Even if one did accept the laxative theory, consider what it would mean. It would mean, in effect, writing off the current youth in the 12-19 age group - the principal source of our achievements in sport and popular culture, as well as the principal source of the perpetrators of crime.
No one is so impolite to say so outright, but this is the reality of the early-childhood strategy, because it would take at least 15 years or more for this strategy to impact on our youth in the 12-19 age group. What would happen to our youth who are in those age groups now? Advocates of an early-childhood focus must answer this question.
The answer to this question, too impolite to mention, is this: let the police deal with them. We will conquer and intimidate them by force of arms. We shall wage a war against our youth while we wait on the beneficiaries of an improved early-childhood system to wend their way to adolescence. This is not only an utterly foolish and heartless strategy, it is also unworkable.
So let us look on what I argue is the main issue and why: the failures in secondary education.
GSAT BETTER THAN CSEC
The data are clear: despite its many problems, the primary- and prep-school system is by far the strongest part of our entire educational platform. This is apparent if we compare the achievement of our children in that abomination, the Grade Six Achievement Test (GSAT), with their performance at the Caribbean Secondary Education Certificate (CSEC) level.
When we do so, a telling fact emerges: the performance of our children in GSAT far exceeds their performance in CSEC. This can easily be confirmed factually. In the recently concluded GSAT, the national average scores were the following:
Math - 63 per cent
Science - 64 per cent
Social studies - 62 per cent
Language arts - 60 per cent
English composition - 75 per cent
On the other hand, in her recent widely quoted speech, the acting permanent secretary in the Ministry of Education informed us of the following: Of a cohort of 50,000 students in the secondary system, only 30,000 sat CSEC. Of this 30,000, only 15,000 received acceptable grades, and only 6,000 (12 per cent!) passed five subjects at a single sitting.
Only one conclusion can be arrived at from these data: the primary system is currently supplying students to the secondary system at a higher level than the secondary system is outputting. More crudely: the secondary system is dumbing down what has been achieved at the primary level.
Last year, the Planning Institute of Jamaica completed a comparative study of the 162 'CSEC-registered' secondary schools.
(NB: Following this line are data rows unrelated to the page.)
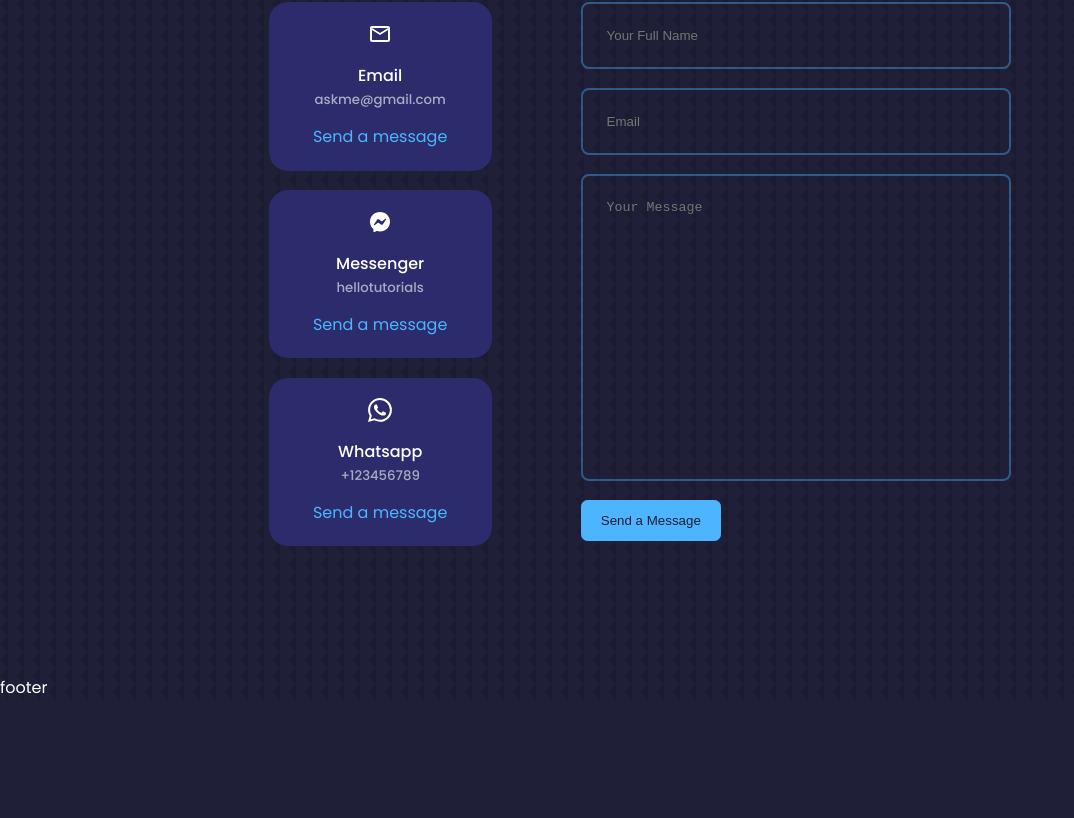
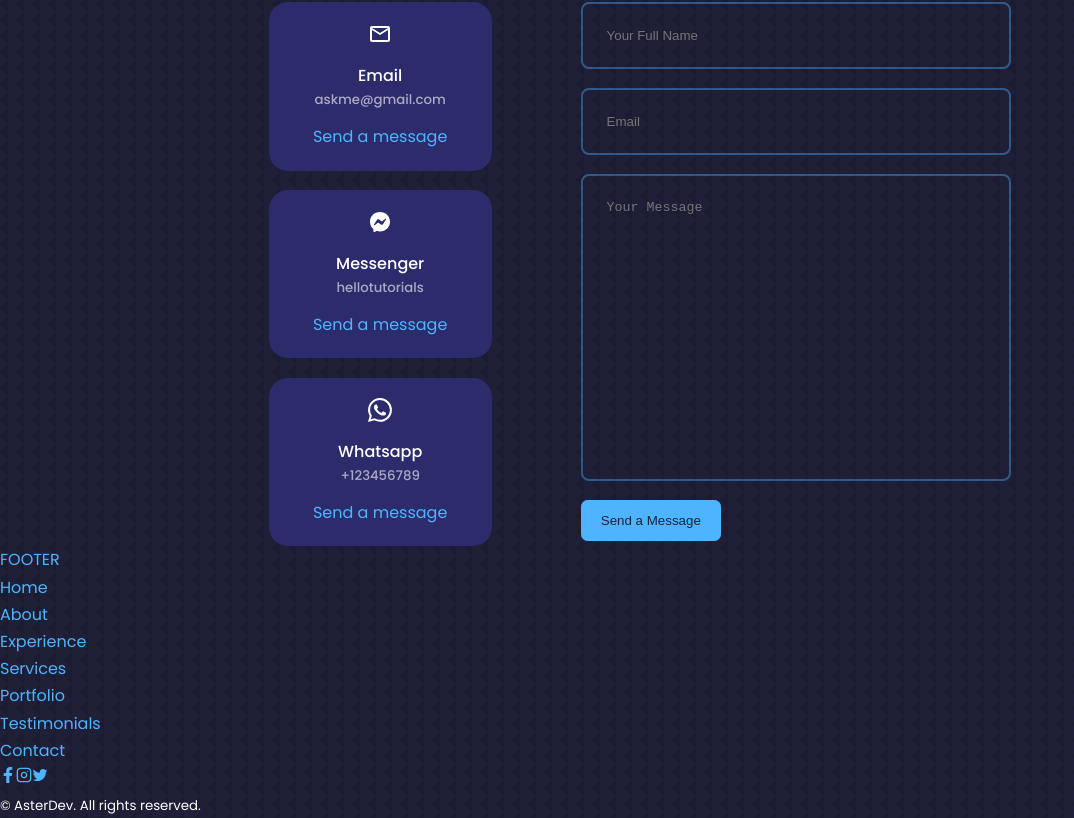
Before and after one commit to Asterdev-03/react-portfolio, a React (Create React App) app: page / in a window 1280 px wide. Shown: the part 5044-5862 px from the top of the page, without its empty margins (0-1074 px from the left). Before the commit the page ends 5746 px from the top, so only its background shows below. Built offline with nearby package versions, Linux system fonts and the light colour scheme.

Commit message:
added footer jsx

```diff
--- a/src/components/footer/footer.jsx
+++ b/src/components/footer/footer.jsx
@@ -1,9 +1,35 @@
 import React from 'react'
 import './footer.css'
 
+import {FaFacebookF} from 'react-icons/fa'
+import {FiInstagram} from 'react-icons/fi'
+import {IoLogoTwitter} from 'react-icons/io'
+
 const Footer = () => {
   return (
-    <section id='footer'>footer</section>
+    <footer>
+      <a href="/#" className='footer__logo'>FOOTER</a>
+
+      <ul className='permalinks'>
+        <li><a href="/#">Home</a></li>
+        <li><a href="#about">About</a></li>
+        <li><a href="#experience">Experience</a></li>
+        <li><a href="#services">Services</a></li>
+        <li><a href="#portfolio">Portfolio</a></li>
+        <li><a href="#testimonials">Testimonials</a></li>
+        <li><a href="#contact">Contact</a></li>
+      </ul>
+
+      <div className="footer__socials">
+        <a href="http://facebook.com"><FaFacebookF /></a>
+        <a href="http://instagram.com"><FiInstagram /></a>
+        <a href="http://twitter.com"><IoLogoTwitter /></a>
+      </div>
+
+      <div className="footer__copyright">
+        <small>&copy; AsterDev. All rights reserved.</small>
+      </div>
+    </footer>
   )
 }
 
```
They grouped them into the following three categories:
1. Upgraded secondary high schools
- 97, or 60 per cent
2. Secondary high schools
- 51, or 31 per cent
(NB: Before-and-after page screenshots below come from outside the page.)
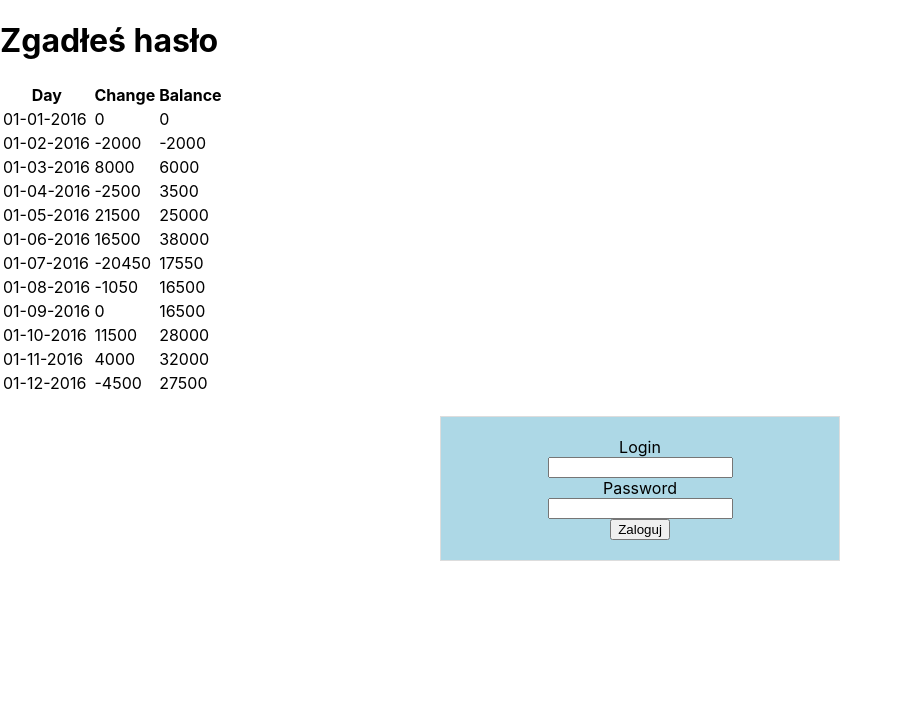
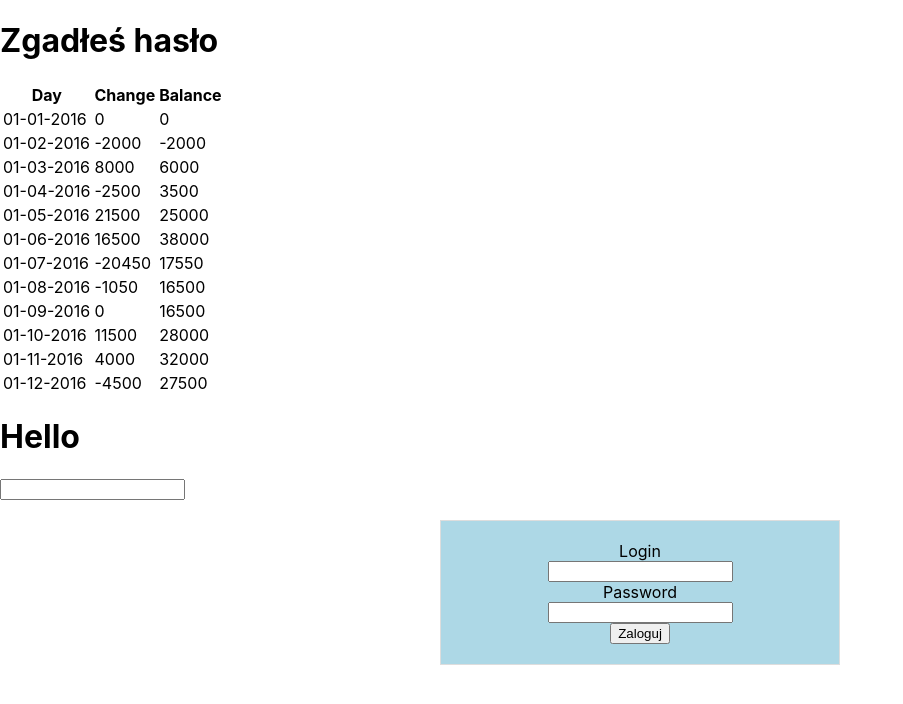
Before and after one commit to MMarek/zadania_12, a React (Create React App) app: page /#/ in a window 1280 px wide. Shown: the top 704 px of the page, without its empty margins (0-903 px from the left). Built offline with nearby package versions, Linux system fonts and the light colour scheme.

Commit message:
login & password

```diff
--- a/src/components/data/fakeAPIpeople.js
+++ b/src/components/data/fakeAPIpeople.js
@@ -7,7 +7,6 @@ export default {
                     username,
                     name: "Jan",
                     surname: "Kowalski",
-                    lastLogin: new Date("14/02/1987")
                 });
             } else {
                 reject("Hasło lub login są nieprawidłowe!");
--- a/src/components/home.js
+++ b/src/components/home.js
@@ -1,7 +1,7 @@
 import React, {Component} from "react";
 import Task01 from "./task01";
 import Task02 from "./task02";
-// import Task03 from "./task03";
+import Task03 from "./task03";
 import Task04 from "./task04";
 
 class Home extends Component{
@@ -11,7 +11,7 @@ class Home extends Component{
             <>
              <Task01/>
              <Task02/>
-             {/*<Task03/>*/}
+             <Task03/>
              <Task04/>
             </>
         );
--- a/src/components/task04.js
+++ b/src/components/task04.js
@@ -97,7 +97,7 @@ class Login extends Component {
 
                 <input type='password'
                        name='password'
-                       value={this.state.login}
+                       value={this.state.password}
                        onChange={this.handleChangePassword}
                 />
 
```
Also changed, not shown: 1 other file (tests, documents, lock files or other folders).
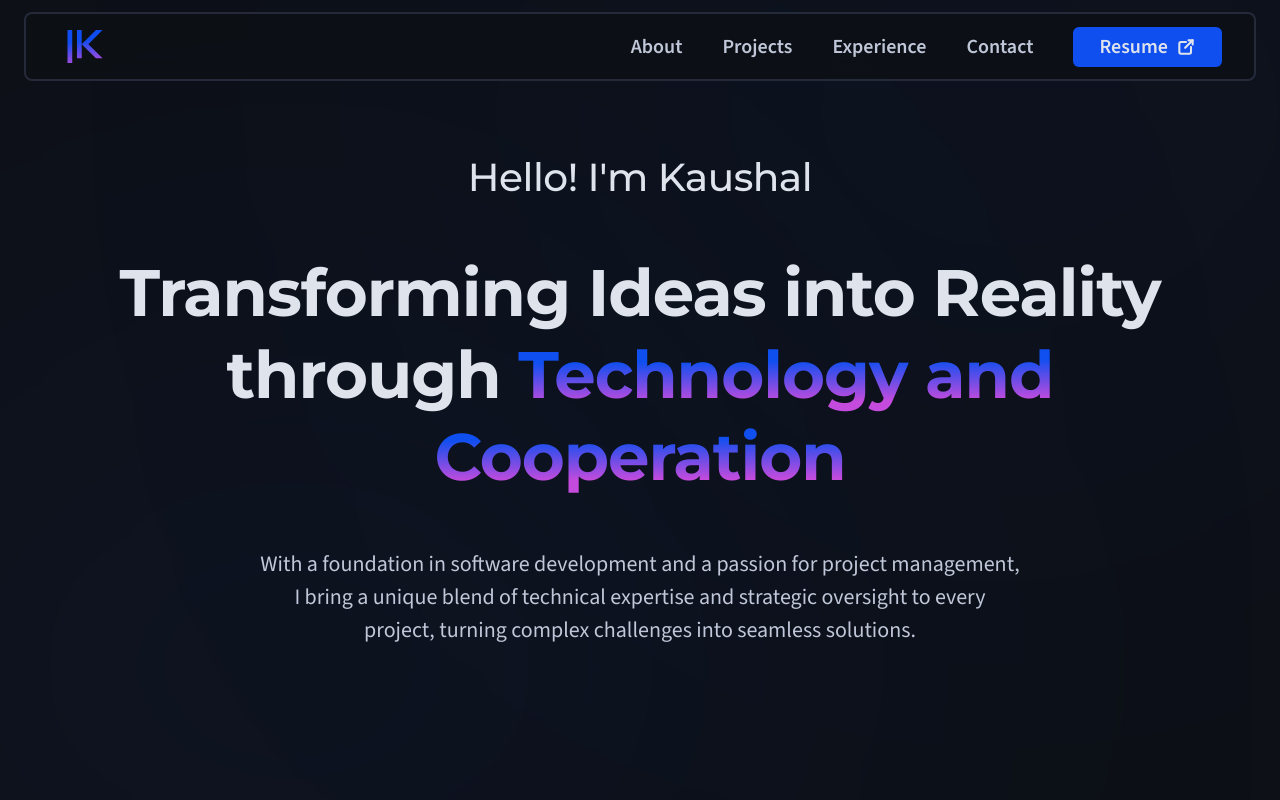
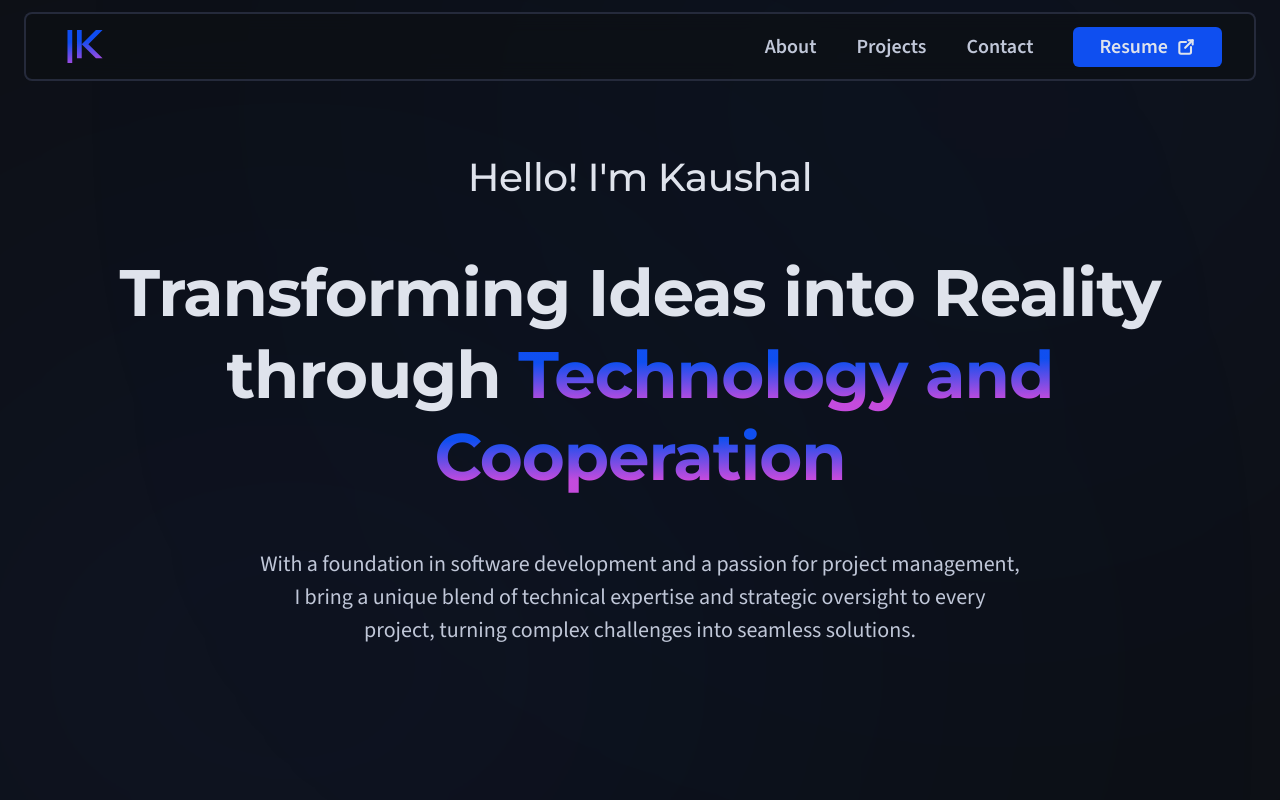
Before and after one commit to kaushal-Prakash/portfolio, a Next.js app: page / in a window 1280 px wide. Shown: the top 800 px of the page. Built offline with nearby package versions, Linux system fonts and the light colour scheme.

Commit message:
navbar done

```diff
--- a/app/_components/ui/navbar.tsx
+++ b/app/_components/ui/navbar.tsx
@@ -131,7 +131,7 @@ const Navbar = () => {
       <div className={styles.links} ref={links}>
         <Link href="#about">About</Link>
         <Link href="#projects">Projects</Link>
-        <Link href="#experience">Experience</Link>
+        {/* <Link href="#experience">Experience</Link> */}
         <Link href="#contact">Contact</Link>
         <Link
           href="/MB_Resume_og_pers.pdf"
--- a/app/layout.tsx
+++ b/app/layout.tsx
@@ -37,16 +37,16 @@ export default function RootLayout({
   return (
     <html lang="en">
       <head>
-        <Script
+        {/* <Script
           id="CookieYes"
           src={`https://cdn-cookieyes.com/client_data/91650f913ccfc2afab34de8c/script.js`}
           strategy="beforeInteractive"
-        />
+        /> */}
       </head>
       <body className={`${montserrat.variable} ${sourceSans.variable}`}>
         {children}
       </body>
-      <GoogleAnalytics gaId="G-DZL0Y5P3XE" />
+      {/* <GoogleAnalytics gaId="G-DZL0Y5P3XE" /> */}
     </html>
   );
 }
```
3. Technical High Schools
- 14, or nine per cent
Eighty-eight per cent of students in the secondary high school group scored above the national average in English and math. Twenty-five per cent of students in technical high schools scored above the national average. And only 13.4 per cent of students in upgraded secondary schools score above the national average. These numbers describe a brutal reality: after all these decades, these 'upgraded' high schools have yet to be upgraded.
The relapse of our children after GSAT seems to occur primarily in grades seven to nine, and especially in grade seven. Something is seriously wrong with the transition from the primary to the secondary levels. Part of it may be caused by poor teaching and principalship in secondary, as compared to primary, schools. Part of it may be linked to new economic demands on adolescents, especially in rural areas like upper Trelawny. Part of it could be because of the onset of adolescence-puberty, sex, popular culture, and so forth.
Whatever the source, the data suggest that a systemic problem of educational relapse has been taking place in age groups 12-14, especially affecting males.
This is not a problem which can be tackled by a special project. It is too systemic and all-pervasive. An entirely new and focused approach is needed. Fixing the educational experience of our adolescents is our principal challenge over the next five years. We must buckle down to tackle it without delay. The youth are our future and we must never forget it.
Professor Don Robotham is an anthropologist based in the United States. Email feedback to firstname.lastname@example.org.